▸ **DIRECTIONS FOR THIS TASK**
Where does the word "address" occur in the data below? Copy each line that holds it.

▸ **EXTRACTED DATA**
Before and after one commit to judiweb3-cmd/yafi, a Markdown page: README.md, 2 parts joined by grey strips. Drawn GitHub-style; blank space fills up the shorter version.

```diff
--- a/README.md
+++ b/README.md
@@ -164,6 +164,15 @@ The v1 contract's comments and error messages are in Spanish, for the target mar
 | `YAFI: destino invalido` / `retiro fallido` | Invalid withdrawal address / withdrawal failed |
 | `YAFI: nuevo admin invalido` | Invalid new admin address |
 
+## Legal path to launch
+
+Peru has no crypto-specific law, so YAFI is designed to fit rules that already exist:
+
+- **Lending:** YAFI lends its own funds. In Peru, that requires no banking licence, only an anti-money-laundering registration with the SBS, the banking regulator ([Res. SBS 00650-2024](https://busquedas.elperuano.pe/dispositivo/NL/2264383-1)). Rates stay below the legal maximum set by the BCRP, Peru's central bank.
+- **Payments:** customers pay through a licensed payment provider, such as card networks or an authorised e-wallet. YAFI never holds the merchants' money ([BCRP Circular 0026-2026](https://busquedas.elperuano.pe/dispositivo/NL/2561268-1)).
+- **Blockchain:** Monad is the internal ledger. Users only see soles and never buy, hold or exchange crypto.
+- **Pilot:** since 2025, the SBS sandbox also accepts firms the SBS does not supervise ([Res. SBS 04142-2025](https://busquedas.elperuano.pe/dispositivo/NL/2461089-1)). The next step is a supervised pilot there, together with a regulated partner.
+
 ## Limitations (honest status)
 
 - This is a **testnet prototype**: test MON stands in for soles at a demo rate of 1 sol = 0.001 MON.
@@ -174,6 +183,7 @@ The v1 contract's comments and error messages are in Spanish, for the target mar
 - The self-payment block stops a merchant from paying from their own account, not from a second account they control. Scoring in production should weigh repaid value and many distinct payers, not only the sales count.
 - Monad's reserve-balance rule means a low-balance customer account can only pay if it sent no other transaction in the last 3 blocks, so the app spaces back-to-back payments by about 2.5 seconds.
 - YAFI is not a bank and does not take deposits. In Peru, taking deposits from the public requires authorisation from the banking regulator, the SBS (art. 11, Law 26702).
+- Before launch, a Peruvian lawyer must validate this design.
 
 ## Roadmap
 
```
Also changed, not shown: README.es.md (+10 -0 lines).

▸ **OUTPUT**
 | `YAFI: destino invalido` / `retiro fallido` | Invalid withdrawal address / withdrawal failed |
 | `YAFI: nuevo admin invalido` | Invalid new admin address |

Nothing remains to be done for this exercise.